All of our Unix product offerings use 64-bit architecture systems that can store a maximium of 263 non-negative seconds (9,223,372,036,854,775,808 [9.2 Quintillion] seconds or about 292.27 Billion years), which is about 22 times the estimated age of our universe!

For the curious: A switch to 128-bit architecture systems would yield a maximum of 2127 non-negative seconds (170,141,183,460,469,231,731,687,303,715,884,105,728 [170 Undecillion] seconds), or about 18.4 Quintillion times as many as 64-bit systems.

For the really curious: A switch to 256-bit architecture systems would yield a maximum of 2255 non-negative seconds (57,896,044,618,658,097,711,785,492,504,343,953,926,634,992,332,820,282,019,728,792,003,956,564,819,968 [57 Quattuorvigintillion] seconds), or about 340 Undecillion times as many as 128-bit systems.

* For informational purposes only

As of Mon Dec 11 00:07:48 GMT 2017 there are currently:

  • 1,512,950,868 seconds since the UNIX epoch.
  • 20 years, 1 month, and 8 days until 19 Jan 2038.

To give an indication if a Unix machine is 2038 Compliant, one can run this perl script to see if the time is incremented correctly.

#!/usr/local/bin/perl

use POSIX;
$ENV{'TZ'} = "GMT";

for ($clock = 2147483641; $clock < 2147483651; $clock++) {
        print ctime($clock);
}

Year:

Please keep in mind that the above only represents most UNIX operating systems; others may have their own date problems.

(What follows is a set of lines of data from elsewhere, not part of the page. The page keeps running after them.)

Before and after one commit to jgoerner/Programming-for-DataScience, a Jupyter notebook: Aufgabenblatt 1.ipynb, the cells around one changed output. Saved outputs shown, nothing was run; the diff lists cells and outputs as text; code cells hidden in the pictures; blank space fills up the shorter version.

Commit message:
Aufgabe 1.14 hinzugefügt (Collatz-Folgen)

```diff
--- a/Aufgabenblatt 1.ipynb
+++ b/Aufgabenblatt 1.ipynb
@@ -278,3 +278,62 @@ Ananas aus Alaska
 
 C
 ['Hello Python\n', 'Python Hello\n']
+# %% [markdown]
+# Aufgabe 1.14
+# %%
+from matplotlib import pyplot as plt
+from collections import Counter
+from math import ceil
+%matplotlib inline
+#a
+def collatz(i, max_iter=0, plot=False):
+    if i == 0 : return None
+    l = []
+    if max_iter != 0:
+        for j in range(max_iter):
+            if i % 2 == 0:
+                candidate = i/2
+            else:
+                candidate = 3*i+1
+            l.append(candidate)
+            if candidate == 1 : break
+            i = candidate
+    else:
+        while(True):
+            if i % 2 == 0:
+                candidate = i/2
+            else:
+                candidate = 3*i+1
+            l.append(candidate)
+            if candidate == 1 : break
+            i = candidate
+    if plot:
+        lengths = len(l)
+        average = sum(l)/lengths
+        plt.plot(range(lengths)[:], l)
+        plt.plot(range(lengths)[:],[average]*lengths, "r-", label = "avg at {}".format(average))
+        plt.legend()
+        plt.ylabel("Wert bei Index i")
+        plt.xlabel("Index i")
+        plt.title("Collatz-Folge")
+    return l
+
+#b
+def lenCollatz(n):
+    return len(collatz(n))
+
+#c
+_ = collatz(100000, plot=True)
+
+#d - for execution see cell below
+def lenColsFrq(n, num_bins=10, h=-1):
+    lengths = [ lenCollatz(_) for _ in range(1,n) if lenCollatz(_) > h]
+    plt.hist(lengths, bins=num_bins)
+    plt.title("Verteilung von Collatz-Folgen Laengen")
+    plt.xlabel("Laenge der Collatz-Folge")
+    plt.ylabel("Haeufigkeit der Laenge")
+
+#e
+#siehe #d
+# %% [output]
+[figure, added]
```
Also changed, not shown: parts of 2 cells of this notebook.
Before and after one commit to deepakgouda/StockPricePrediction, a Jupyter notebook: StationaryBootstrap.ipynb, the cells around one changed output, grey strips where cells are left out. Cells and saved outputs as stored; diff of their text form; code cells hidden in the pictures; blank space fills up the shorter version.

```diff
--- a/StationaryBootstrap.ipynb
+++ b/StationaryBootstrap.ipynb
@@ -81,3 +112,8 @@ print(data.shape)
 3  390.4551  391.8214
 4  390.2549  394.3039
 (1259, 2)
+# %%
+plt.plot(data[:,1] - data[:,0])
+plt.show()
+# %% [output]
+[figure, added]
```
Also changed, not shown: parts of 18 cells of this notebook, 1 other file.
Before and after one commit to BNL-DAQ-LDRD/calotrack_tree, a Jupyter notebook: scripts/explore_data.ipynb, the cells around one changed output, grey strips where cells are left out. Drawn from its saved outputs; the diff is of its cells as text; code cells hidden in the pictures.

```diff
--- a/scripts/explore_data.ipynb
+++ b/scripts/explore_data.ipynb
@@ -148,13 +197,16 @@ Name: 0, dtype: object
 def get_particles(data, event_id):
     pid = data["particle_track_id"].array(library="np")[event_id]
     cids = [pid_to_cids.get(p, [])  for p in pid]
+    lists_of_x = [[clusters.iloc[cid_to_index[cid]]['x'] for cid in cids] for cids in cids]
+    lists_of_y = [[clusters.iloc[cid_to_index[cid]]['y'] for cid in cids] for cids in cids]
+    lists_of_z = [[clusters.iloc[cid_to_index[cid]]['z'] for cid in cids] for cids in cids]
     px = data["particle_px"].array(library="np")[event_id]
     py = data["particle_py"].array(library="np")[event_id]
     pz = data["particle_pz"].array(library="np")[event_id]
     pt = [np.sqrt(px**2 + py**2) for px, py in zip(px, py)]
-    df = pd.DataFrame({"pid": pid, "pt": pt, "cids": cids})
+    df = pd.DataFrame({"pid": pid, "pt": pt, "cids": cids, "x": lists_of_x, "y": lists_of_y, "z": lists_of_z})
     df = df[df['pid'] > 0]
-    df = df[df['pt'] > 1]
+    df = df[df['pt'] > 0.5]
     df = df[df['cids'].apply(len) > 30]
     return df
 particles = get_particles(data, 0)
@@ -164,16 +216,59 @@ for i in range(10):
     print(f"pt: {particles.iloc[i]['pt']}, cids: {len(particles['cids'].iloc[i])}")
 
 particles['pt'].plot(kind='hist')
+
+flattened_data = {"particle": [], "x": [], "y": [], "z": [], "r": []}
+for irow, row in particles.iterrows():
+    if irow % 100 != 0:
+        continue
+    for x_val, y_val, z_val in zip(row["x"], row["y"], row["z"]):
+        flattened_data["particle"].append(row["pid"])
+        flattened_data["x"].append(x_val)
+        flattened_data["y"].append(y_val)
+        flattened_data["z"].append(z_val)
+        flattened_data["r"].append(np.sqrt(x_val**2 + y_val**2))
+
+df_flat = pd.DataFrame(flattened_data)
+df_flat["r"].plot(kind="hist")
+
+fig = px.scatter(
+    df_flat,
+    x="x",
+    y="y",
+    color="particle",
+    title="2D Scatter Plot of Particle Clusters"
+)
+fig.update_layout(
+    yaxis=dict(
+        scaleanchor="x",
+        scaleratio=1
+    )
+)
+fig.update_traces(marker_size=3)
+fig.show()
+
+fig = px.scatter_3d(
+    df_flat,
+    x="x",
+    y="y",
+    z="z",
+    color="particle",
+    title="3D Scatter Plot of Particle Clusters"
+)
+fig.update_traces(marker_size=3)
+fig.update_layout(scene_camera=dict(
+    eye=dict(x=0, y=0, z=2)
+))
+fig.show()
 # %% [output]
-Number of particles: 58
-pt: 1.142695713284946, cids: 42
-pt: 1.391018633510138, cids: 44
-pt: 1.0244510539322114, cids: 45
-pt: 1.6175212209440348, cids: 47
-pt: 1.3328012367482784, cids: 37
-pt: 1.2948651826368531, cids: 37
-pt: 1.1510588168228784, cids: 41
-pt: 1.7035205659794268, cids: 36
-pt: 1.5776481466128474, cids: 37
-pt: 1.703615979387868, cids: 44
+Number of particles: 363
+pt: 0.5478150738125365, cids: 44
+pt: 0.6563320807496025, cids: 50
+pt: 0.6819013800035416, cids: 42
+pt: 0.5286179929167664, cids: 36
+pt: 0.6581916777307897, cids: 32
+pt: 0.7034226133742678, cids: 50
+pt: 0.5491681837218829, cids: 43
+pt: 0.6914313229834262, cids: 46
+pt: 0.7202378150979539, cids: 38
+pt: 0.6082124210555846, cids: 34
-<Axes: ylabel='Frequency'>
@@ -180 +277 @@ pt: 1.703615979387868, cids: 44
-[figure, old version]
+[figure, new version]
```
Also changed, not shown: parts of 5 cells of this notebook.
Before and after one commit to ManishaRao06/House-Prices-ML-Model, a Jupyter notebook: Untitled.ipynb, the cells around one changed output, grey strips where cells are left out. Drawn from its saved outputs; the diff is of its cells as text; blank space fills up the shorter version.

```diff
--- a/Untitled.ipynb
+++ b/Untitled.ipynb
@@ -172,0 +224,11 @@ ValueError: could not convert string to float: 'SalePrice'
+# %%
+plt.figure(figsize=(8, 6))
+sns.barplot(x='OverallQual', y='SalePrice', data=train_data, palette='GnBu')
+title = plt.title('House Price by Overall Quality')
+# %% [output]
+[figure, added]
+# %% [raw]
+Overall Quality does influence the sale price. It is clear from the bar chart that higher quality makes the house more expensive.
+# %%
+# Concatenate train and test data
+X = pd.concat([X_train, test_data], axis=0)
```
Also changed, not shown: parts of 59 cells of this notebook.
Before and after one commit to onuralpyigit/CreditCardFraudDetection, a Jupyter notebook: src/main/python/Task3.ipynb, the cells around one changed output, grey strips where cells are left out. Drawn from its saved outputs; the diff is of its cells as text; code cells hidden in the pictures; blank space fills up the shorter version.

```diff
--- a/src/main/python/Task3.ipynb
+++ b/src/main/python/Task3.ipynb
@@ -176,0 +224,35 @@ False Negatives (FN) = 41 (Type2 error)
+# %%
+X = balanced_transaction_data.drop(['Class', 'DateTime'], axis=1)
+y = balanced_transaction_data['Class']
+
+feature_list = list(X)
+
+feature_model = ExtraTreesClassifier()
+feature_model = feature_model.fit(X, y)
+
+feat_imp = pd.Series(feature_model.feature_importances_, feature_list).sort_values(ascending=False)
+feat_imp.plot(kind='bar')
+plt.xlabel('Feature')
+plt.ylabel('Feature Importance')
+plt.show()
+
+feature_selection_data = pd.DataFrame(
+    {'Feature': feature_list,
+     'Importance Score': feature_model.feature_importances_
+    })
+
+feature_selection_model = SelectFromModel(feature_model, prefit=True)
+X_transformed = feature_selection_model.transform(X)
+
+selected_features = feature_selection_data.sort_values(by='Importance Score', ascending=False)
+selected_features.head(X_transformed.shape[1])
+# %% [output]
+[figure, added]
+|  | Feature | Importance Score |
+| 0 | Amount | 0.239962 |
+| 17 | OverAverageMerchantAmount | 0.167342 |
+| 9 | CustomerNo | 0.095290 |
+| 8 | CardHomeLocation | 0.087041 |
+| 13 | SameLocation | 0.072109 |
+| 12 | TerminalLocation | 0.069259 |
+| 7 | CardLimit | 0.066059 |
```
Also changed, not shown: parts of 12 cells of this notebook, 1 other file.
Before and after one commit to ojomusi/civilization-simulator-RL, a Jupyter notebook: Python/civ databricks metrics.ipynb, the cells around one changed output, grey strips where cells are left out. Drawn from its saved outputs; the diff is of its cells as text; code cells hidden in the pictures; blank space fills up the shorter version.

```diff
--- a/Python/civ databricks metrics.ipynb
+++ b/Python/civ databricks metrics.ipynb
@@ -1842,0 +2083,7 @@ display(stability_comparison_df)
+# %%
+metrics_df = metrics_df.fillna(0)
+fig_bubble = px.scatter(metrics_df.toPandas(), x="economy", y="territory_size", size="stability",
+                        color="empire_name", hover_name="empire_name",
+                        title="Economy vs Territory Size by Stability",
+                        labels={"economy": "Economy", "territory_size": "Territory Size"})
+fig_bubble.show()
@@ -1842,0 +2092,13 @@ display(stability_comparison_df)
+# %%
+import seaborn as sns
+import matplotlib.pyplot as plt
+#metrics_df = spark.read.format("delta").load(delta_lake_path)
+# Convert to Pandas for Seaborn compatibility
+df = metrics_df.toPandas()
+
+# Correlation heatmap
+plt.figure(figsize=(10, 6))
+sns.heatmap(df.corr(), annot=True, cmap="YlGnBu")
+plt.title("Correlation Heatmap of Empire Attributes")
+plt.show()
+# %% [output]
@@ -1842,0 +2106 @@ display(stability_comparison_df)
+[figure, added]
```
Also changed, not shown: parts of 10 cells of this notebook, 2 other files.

You can use this interface to view any yearly calendar from 1-9999.